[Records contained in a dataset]
......

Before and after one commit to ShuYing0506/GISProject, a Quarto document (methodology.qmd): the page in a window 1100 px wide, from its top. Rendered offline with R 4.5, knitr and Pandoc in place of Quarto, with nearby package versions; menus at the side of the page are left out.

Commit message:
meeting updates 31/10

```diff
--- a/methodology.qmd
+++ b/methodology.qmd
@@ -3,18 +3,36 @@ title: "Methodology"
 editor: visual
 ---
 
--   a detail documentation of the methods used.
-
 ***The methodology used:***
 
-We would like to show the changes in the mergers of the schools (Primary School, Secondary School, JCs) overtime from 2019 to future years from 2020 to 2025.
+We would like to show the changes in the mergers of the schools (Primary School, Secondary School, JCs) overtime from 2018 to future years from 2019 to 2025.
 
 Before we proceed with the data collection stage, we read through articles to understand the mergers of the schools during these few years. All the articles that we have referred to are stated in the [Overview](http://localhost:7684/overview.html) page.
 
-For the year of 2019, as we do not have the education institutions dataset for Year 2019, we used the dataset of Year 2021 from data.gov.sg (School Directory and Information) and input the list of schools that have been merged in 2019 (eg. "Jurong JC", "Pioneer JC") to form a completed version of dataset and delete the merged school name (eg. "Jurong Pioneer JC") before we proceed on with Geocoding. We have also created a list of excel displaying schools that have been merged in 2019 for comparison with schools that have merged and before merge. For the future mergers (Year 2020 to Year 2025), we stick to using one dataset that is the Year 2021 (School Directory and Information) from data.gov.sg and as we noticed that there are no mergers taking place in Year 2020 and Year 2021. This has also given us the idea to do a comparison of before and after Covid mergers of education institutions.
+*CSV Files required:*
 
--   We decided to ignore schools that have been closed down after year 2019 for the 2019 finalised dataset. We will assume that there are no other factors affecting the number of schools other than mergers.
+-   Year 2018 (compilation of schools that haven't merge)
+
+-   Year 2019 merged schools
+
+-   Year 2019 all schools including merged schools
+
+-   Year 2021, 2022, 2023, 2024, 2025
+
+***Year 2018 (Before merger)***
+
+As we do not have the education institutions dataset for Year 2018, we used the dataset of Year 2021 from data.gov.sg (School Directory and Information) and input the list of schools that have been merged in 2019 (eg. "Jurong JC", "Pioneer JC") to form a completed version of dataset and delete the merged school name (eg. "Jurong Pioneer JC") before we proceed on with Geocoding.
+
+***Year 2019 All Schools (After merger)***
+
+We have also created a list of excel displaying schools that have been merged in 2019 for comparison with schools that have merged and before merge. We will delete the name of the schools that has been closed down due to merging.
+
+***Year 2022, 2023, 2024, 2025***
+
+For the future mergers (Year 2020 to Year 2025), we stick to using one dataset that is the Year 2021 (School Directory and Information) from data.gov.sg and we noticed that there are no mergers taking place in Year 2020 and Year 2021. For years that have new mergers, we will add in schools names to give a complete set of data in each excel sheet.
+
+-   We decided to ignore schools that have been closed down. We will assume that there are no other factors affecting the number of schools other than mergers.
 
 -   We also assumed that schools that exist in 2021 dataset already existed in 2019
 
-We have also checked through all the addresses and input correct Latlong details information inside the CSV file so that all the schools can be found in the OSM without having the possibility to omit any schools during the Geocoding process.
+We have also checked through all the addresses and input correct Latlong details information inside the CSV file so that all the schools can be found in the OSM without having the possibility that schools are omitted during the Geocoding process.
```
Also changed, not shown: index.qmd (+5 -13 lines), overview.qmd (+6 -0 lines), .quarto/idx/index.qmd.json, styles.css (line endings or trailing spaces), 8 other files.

......

*TO DO:* Could you give every entry again, exactly as written?

*EXERCISE RESULT:*
Before and after one commit to ShuYing0506/GISProject, a Quarto document (methodology.qmd): the page in a window 1100 px wide, from its top. Rendered offline with R 4.5, knitr and Pandoc in place of Quarto, with nearby package versions; menus at the side of the page are left out.

Commit message:
meeting updates 31/10

```diff
--- a/methodology.qmd
+++ b/methodology.qmd
@@ -3,18 +3,36 @@ title: "Methodology"
 editor: visual
 ---
 
--   a detail documentation of the methods used.
-
 ***The methodology used:***
 
-We would like to show the changes in the mergers of the schools (Primary School, Secondary School, JCs) overtime from 2019 to future years from 2020 to 2025.
+We would like to show the changes in the mergers of the schools (Primary School, Secondary School, JCs) overtime from 2018 to future years from 2019 to 2025.
 
 Before we proceed with the data collection stage, we read through articles to understand the mergers of the schools during these few years. All the articles that we have referred to are stated in the [Overview](http://localhost:7684/overview.html) page.
 
-For the year of 2019, as we do not have the education institutions dataset for Year 2019, we used the dataset of Year 2021 from data.gov.sg (School Directory and Information) and input the list of schools that have been merged in 2019 (eg. "Jurong JC", "Pioneer JC") to form a completed version of dataset and delete the merged school name (eg. "Jurong Pioneer JC") before we proceed on with Geocoding. We have also created a list of excel displaying schools that have been merged in 2019 for comparison with schools that have merged and before merge. For the future mergers (Year 2020 to Year 2025), we stick to using one dataset that is the Year 2021 (School Directory and Information) from data.gov.sg and as we noticed that there are no mergers taking place in Year 2020 and Year 2021. This has also given us the idea to do a comparison of before and after Covid mergers of education institutions.
+*CSV Files required:*
 
--   We decided to ignore schools that have been closed down after year 2019 for the 2019 finalised dataset. We will assume that there are no other factors affecting the number of schools other than mergers.
+-   Year 2018 (compilation of schools that haven't merge)
+
+-   Year 2019 merged schools
+
+-   Year 2019 all schools including merged schools
+
+-   Year 2021, 2022, 2023, 2024, 2025
+
+***Year 2018 (Before merger)***
+
+As we do not have the education institutions dataset for Year 2018, we used the dataset of Year 2021 from data.gov.sg (School Directory and Information) and input the list of schools that have been merged in 2019 (eg. "Jurong JC", "Pioneer JC") to form a completed version of dataset and delete the merged school name (eg. "Jurong Pioneer JC") before we proceed on with Geocoding.
+
+***Year 2019 All Schools (After merger)***
+
+We have also created a list of excel displaying schools that have been merged in 2019 for comparison with schools that have merged and before merge. We will delete the name of the schools that has been closed down due to merging.
+
+***Year 2022, 2023, 2024, 2025***
+
+For the future mergers (Year 2020 to Year 2025), we stick to using one dataset that is the Year 2021 (School Directory and Information) from data.gov.sg and we noticed that there are no mergers taking place in Year 2020 and Year 2021. For years that have new mergers, we will add in schools names to give a complete set of data in each excel sheet.
+
+-   We decided to ignore schools that have been closed down. We will assume that there are no other factors affecting the number of schools other than mergers.
 
 -   We also assumed that schools that exist in 2021 dataset already existed in 2019
 
-We have also checked through all the addresses and input correct Latlong details information inside the CSV file so that all the schools can be found in the OSM without having the possibility to omit any schools during the Geocoding process.
+We have also checked through all the addresses and input correct Latlong details information inside the CSV file so that all the schools can be found in the OSM without having the possibility that schools are omitted during the Geocoding process.
```
Also changed, not shown: index.qmd (+5 -13 lines), overview.qmd (+6 -0 lines), .quarto/idx/index.qmd.json, styles.css (line endings or trailing spaces), 8 other files.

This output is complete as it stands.